The survey the BoE referred to should be considered about as reliable as LIBOR, which, as we know, has been subject to systematic manipulation by major international banks over recent years.  The indexes of credit availability the BoE has manufactured from its surveys are similarly unreliable, as the banks have every incentive to convince the BoE that FLS is working, and that cheap government funds should keep flowing to them.  Actual UK lending, however, as our bottom two figures show, remains depressed.

Not surprisingly, given tight lending conditions in the U.S (see the upper left figure), Fed Chairman Ben Bernanke has said that he is “very interested” in the scheme.  This has stimulated market expectations that the Fed might try to launch something similar in the United States.  The Fed should hold its fire.

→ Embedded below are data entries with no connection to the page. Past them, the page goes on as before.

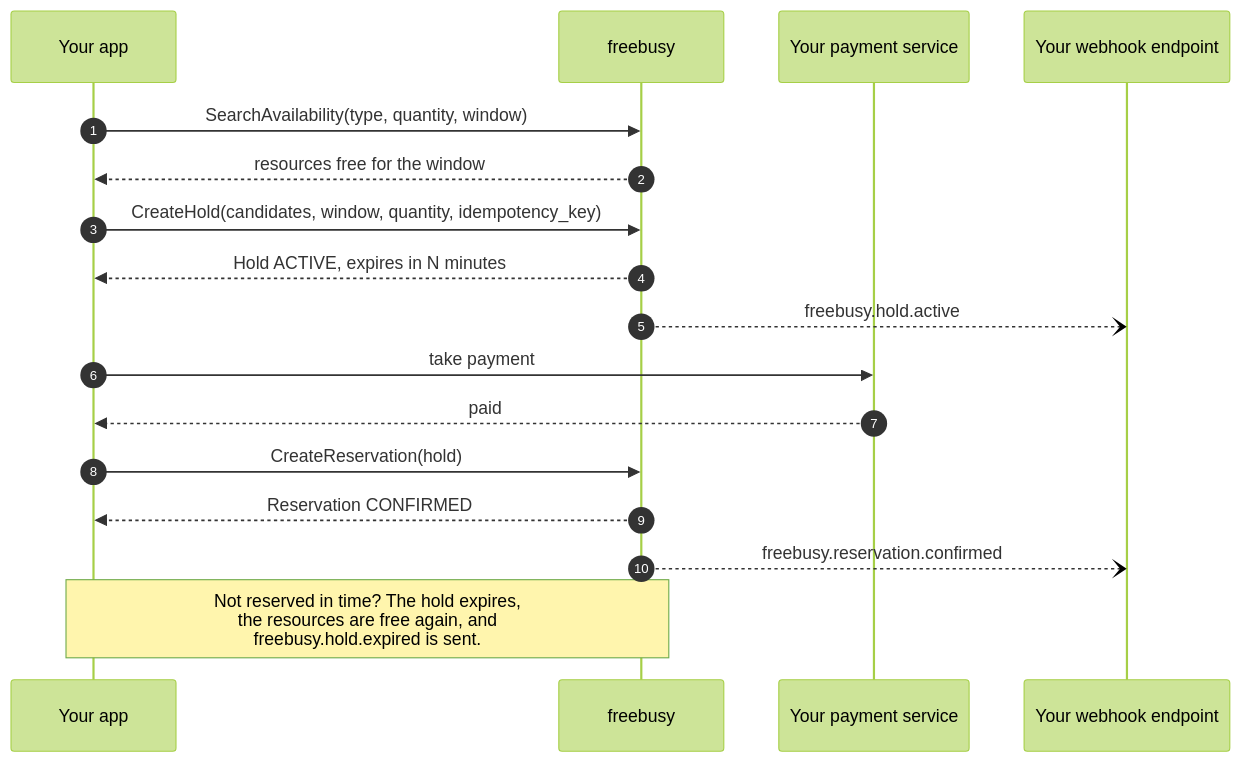
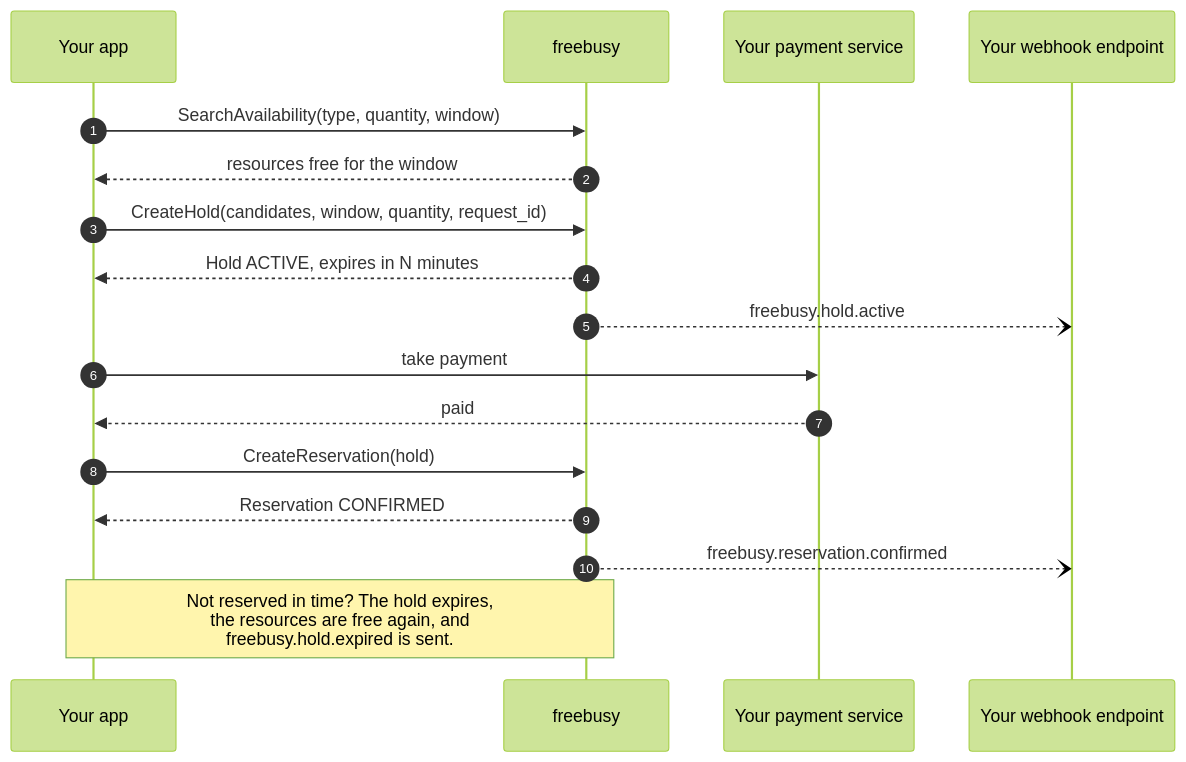
The fourth of 8 diagrams in README.md (shokki-engineering/freebusy), drawn with Mermaid (forest theme) before and after one commit. The commit also changed other lines of this file and 1157 other files, not shown here.

````diff
--- a/README.md
+++ b/README.md
@@ -163,20 +163,20 @@
 ```mermaid
 sequenceDiagram
     autonumber
     participant C as Your app
     participant F as freebusy
     participant P as Your payment service
     participant W as Your webhook endpoint
 
     C->>F: SearchAvailability(type, quantity, window)
     F-->>C: resources free for the window
-    C->>F: CreateHold(candidates, window, quantity, idempotency_key)
+    C->>F: CreateHold(candidates, window, quantity, request_id)
     F-->>C: Hold ACTIVE, expires in N minutes
     F--)W: freebusy.hold.active
     C->>P: take payment
     P-->>C: paid
     C->>F: CreateReservation(hold)
     F-->>C: Reservation CONFIRMED
     F--)W: freebusy.reservation.confirmed
     Note over C,F: Not reserved in time? The hold expires,<br/>the resources are free again, and<br/>freebusy.hold.expired is sent.
 ```
````
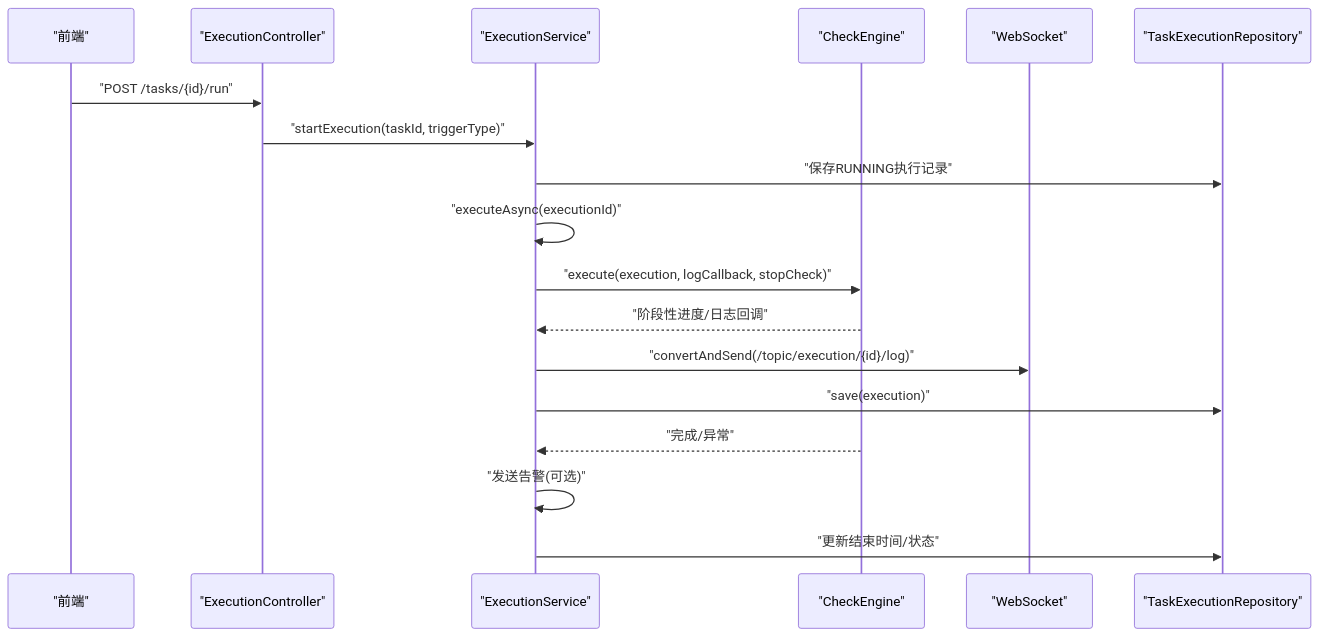
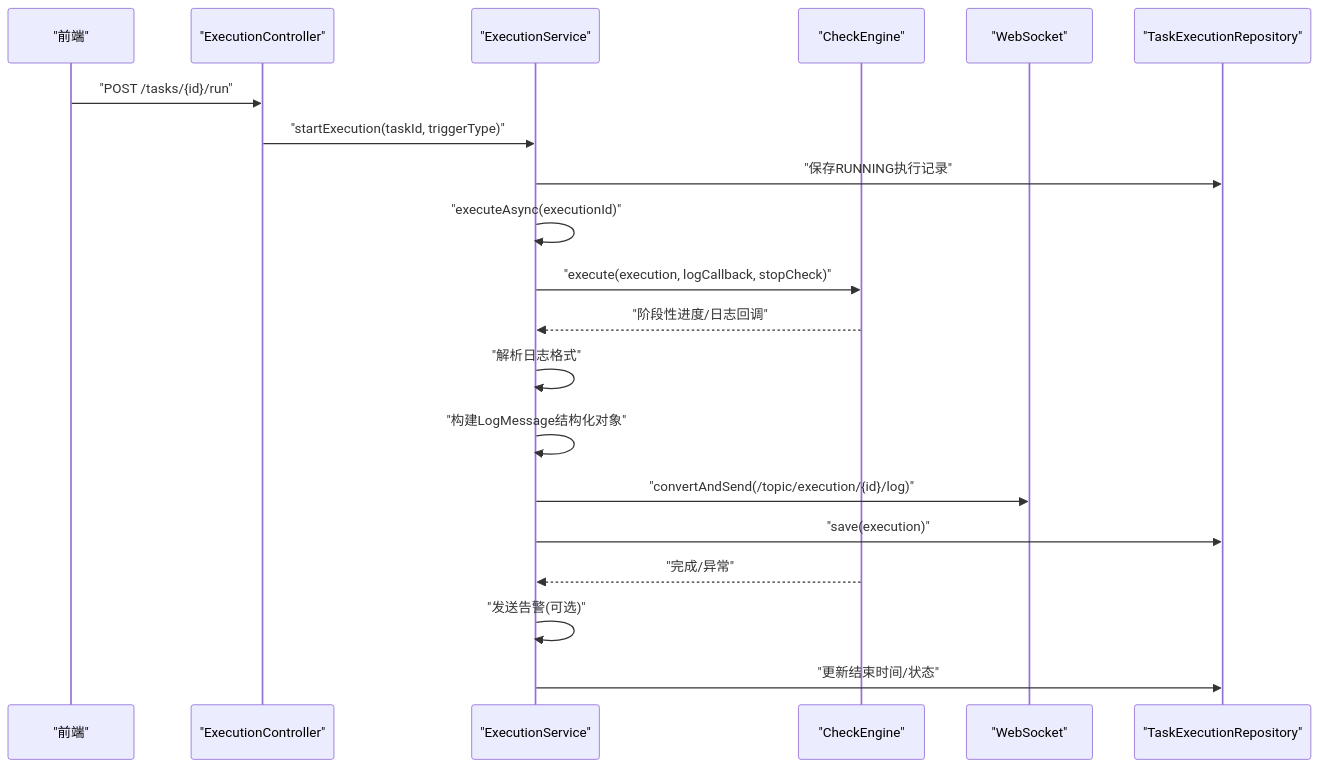
The fourth of 6 diagrams in .qoder/repowiki/zh/content/核心功能模块/执行监控系统.md (zzjxmy/mysql-risk-filed-check), drawn with Mermaid before and after one commit. The commit also changed other lines of this file and 6 other files, not shown here.

````diff
--- a/.qoder/repowiki/zh/content/核心功能模块/执行监控系统.md
+++ b/.qoder/repowiki/zh/content/核心功能模块/执行监控系统.md
@@ -206,20 +219,22 @@
 ```mermaid
 sequenceDiagram
 participant FE as "前端"
 participant CTRL as "ExecutionController"
 participant SVC as "ExecutionService"
 participant ENG as "CheckEngine"
 participant WS as "WebSocket"
 participant DB as "TaskExecutionRepository"
 FE->>CTRL : "POST /tasks/{id}/run"
 CTRL->>SVC : "startExecution(taskId, triggerType)"
 SVC->>DB : "保存RUNNING执行记录"
 SVC->>SVC : "executeAsync(executionId)"
 SVC->>ENG : "execute(execution, logCallback, stopCheck)"
 ENG-->>SVC : "阶段性进度/日志回调"
+SVC->>SVC : "解析日志格式"
+SVC->>SVC : "构建LogMessage结构化对象"
 SVC->>WS : "convertAndSend(/topic/execution/{id}/log)"
 SVC->>DB : "save(execution)"
 ENG-->>SVC : "完成/异常"
 SVC->>SVC : "发送告警(可选)"
 SVC->>DB : "更新结束时间/状态"
 ```
````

Bank of England: Credit Conditions Survey 2012 Q4

Fed: October 2012 Senior Loan Officer Opinion Survey on Bank Lending Practices

Bernanke: June 20, 2012 Press Conference

Financial Times: Credit Conditions Ease "Significantly"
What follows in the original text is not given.